News & Blogs
January 14, 2013 – One of the topics that seemed to keep cropping up in the news this year was the growing power of the amateur in public life. This trend is not necessarily new but it has been gaining momentum as modern technologies make it easier for the average person to create things (i.e. books, music, videos or physical products) and deliver them to a wider audience. Combine this with an anemic economic recovery and you have the perfect environment for people striking out on their own.
January 9, 2013 – Since data science is a relatively nascent field, enterprises often have a hard time finding the best and the brightest. Compounding the confusion is that the best practitioners often come from diverse backgrounds. It’s difficult to assess creativity, inquisitiveness, and cross-disciplinary skills by going down a checklist. In a recent blog post, Hilary Mason, Chief Scientist at bitly, proposes a set of non-traditional interview questions she believes are far more revealing of a data scientist’s abilities and potential.
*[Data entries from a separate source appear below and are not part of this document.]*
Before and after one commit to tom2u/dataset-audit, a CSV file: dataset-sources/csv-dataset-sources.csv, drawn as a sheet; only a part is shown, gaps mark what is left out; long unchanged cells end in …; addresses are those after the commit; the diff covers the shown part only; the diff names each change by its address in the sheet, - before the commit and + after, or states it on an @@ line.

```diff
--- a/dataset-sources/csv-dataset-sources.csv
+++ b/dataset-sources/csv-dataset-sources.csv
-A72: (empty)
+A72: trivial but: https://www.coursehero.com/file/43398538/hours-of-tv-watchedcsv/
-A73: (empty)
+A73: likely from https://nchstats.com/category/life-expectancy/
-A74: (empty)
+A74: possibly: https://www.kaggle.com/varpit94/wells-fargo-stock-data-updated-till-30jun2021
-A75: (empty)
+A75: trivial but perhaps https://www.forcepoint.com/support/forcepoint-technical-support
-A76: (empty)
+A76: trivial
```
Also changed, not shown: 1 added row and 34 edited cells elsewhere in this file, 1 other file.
January 9, 2013 – I too have engaged in my fair share of hand-wringing over “data science”, how the term is used and mis-used, the high quantity of snake oil available, and some generally sloppy practices that seem to be becoming the norm in the internet’s new data-based gold rush. However, as my mama used to say, “I can beat up on my brothers all I want, but you, sir, are not family.”
January 8, 2013 – Many government agencies still rely on paper-based data collection workflows, yet need machine-readable, digital data to function day-to-day and respond to increasing calls for open data and transparency. Getting the information off paper and into electronic systems is a major bottleneck: manual entry is slow, often inaccurate, and keeps government employees from directly serving citizens. Existing software options, meanwhile, are costly, hard-to-use and often not able to read handwriting.
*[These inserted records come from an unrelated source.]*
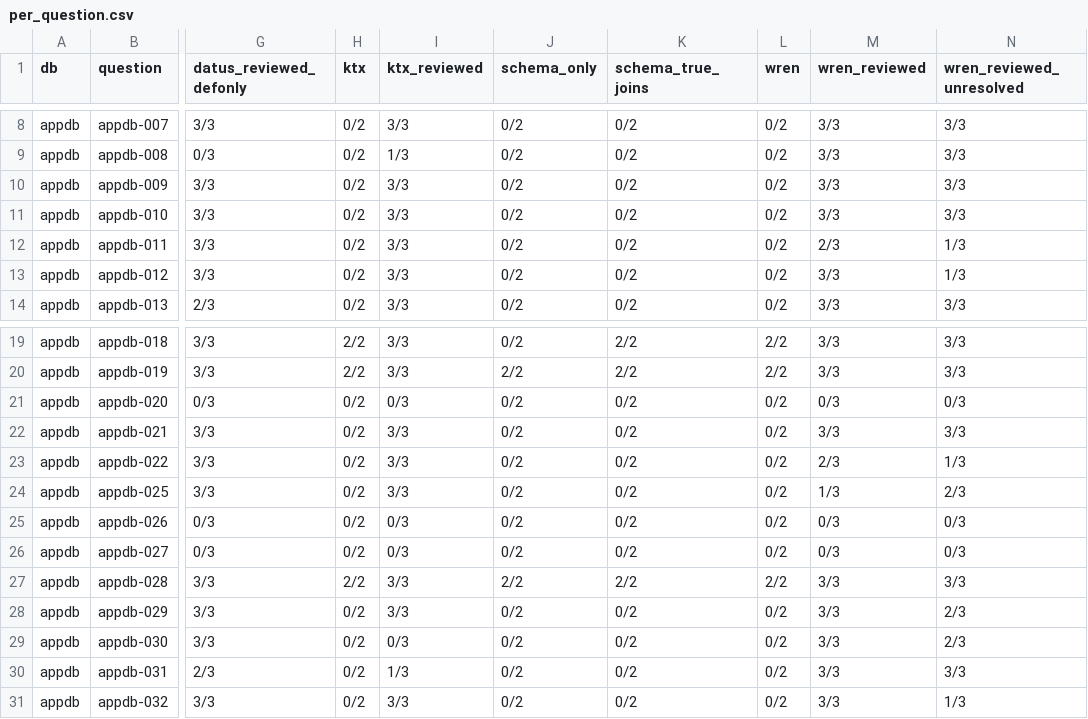
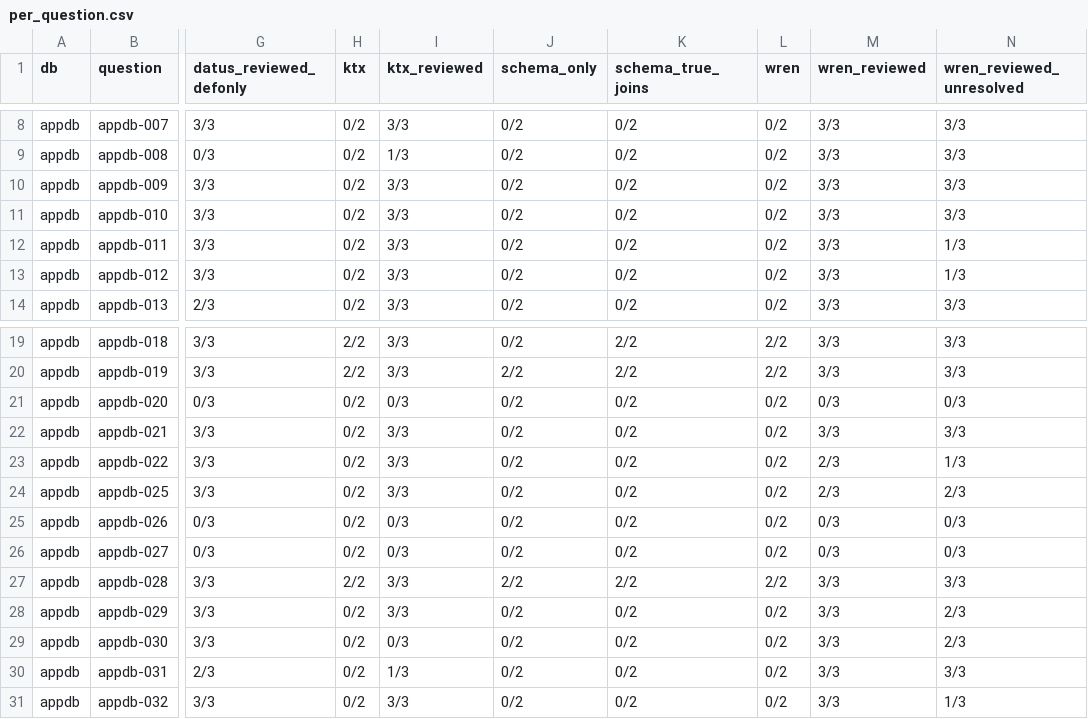
Before and after one commit to meet987654/dbeval, a CSV file: results/per_question.csv, drawn as a sheet; only a part is shown, gaps mark what is left out; the diff covers the shown part only; the diff names each change by its address in the sheet, - before the commit and + after, or states it on an @@ line.

```diff
--- a/results/per_question.csv
+++ b/results/per_question.csv
-M12 (wren_reviewed): 2/3
+M12 (wren_reviewed): 3/3
-M24 (wren_reviewed): 1/3
+M24 (wren_reviewed): 2/3
```
Also changed, not shown: 9 edited cells elsewhere in this file, results/failure_labels.csv, results/raw/suite_results_all.csv, 7 other files.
January 7, 2013 – Data scientists are changing the way decisions happen by making better use of big data. Rather than finding ways around them, we need to make data science more accessible as a profession and need to provide easier tools for data scientists.
January 7, 2013 – 2012 was an eventful year for data scientist Jake Porway and DataKind, the organization he cofounded that connects nonprofits with volunteer data practitioners to addressing pressing social issues. In addition to hosting far-flung DataDive events spanning from San Francisco to Chicago to London, and work with the New York Civil Liberties Union, the American Red Cross, and Hurricane Sandy relief efforts, Porway was named as an Emerging Explorer by the National Geographic Society.
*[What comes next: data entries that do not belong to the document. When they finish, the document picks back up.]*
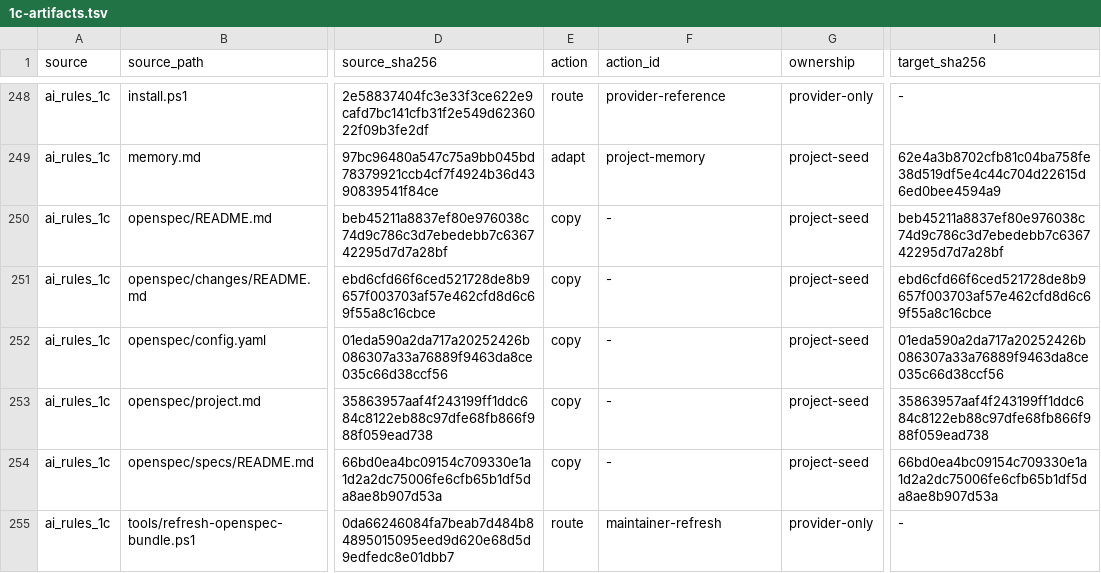
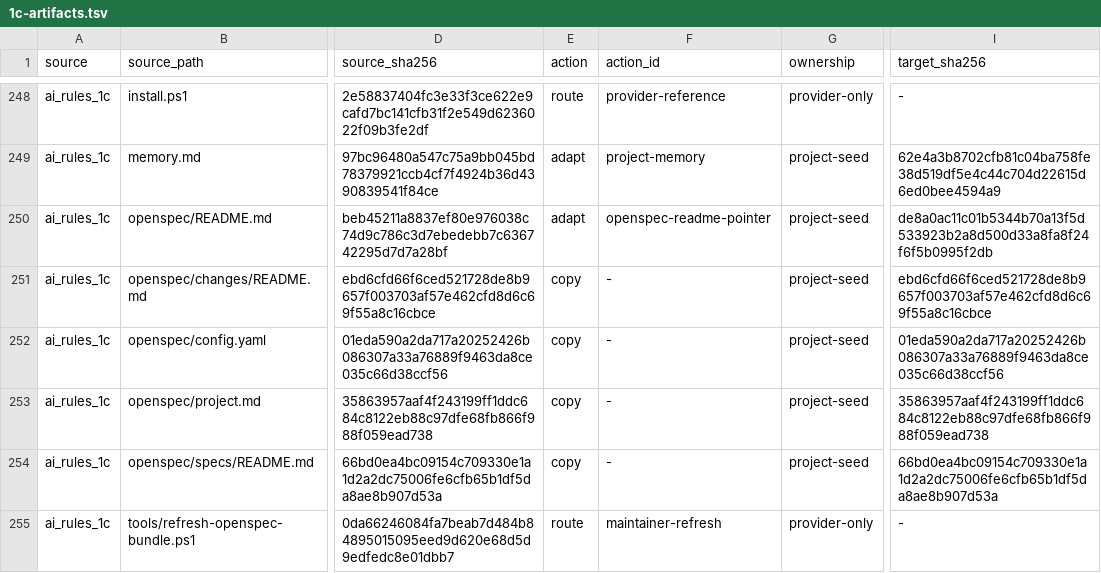
Before and after one commit to NightMadMax/new-project-rules, a TSV file: config/1c-artifacts.tsv, drawn as a sheet; only a part is shown, gaps mark what is left out; the diff names each change by its address in the sheet, - before the commit and + after, or states it on an @@ line.

```diff
--- a/config/1c-artifacts.tsv
+++ b/config/1c-artifacts.tsv
-E250 (action): copy
+E250 (action): adapt
-F250 (action_id): -
+F250 (action_id): openspec-readme-pointer
-I250 (target_sha256): beb45211a8837ef80e976038c74d9c786c3d7ebedebb7c636742295d7d7a28bf
+I250 (target_sha256): de8a0ac11c01b5344b70a13f5d533923b2a8d500d33a8fa8f24f6f5b0995f2db
```
Also changed, not shown: config/1c-routing.tsv, config/capabilities.tsv, 16 other files.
January 7, 2013 – A couple of months ago I was appointed executive-in-residence at the Center for Urban Science and Progress (CUSP), an interdisciplinary applied science research institute led by NYU and NYU-Poly in partnership with academic institutions, global companies and New York City government agencies. CUSP’s overriding mission is the study of “the grand technical, intellectual, engineering, academic, and human challenges posed by a rapidly urbanizing world.” It was formally launched last April by New York City’s mayor Michael Bloomberg.
January 3, 2013 – Big data analytics is at that tipping point right now in the healthcare industry. Several vendors promise better quality of care and reduced expenditures, but evidence to support those claims is somewhat tentative. Similarly, some critics of the big data movement say healthcare providers need to squeeze all the intelligence they can from small data sets before moving on to larger projects.
January 2, 2013 – Data science is not just good for business. Jake Porway Ph.D. '10, a former data scientist in The New York Times' Research & Development Lab, is founder and executive director of Data-Kind, a nonprofit connecting scientists with social organizations. The recruits, from places like Tumblr and New York University, spend their spare time "hacking on data" for groups like the Grameen Foundation and the American Red Cross of Greater Chicago.
January 2, 2013 – It's a good time to be in technology. According to the December 2012 Dice hiring survey, 64% of hiring managers and recruiters surveyed expect to hire more tech employees in the first six months of the year, versus 47% for non-tech roles. Life looks even better for tech professionals with open source experience.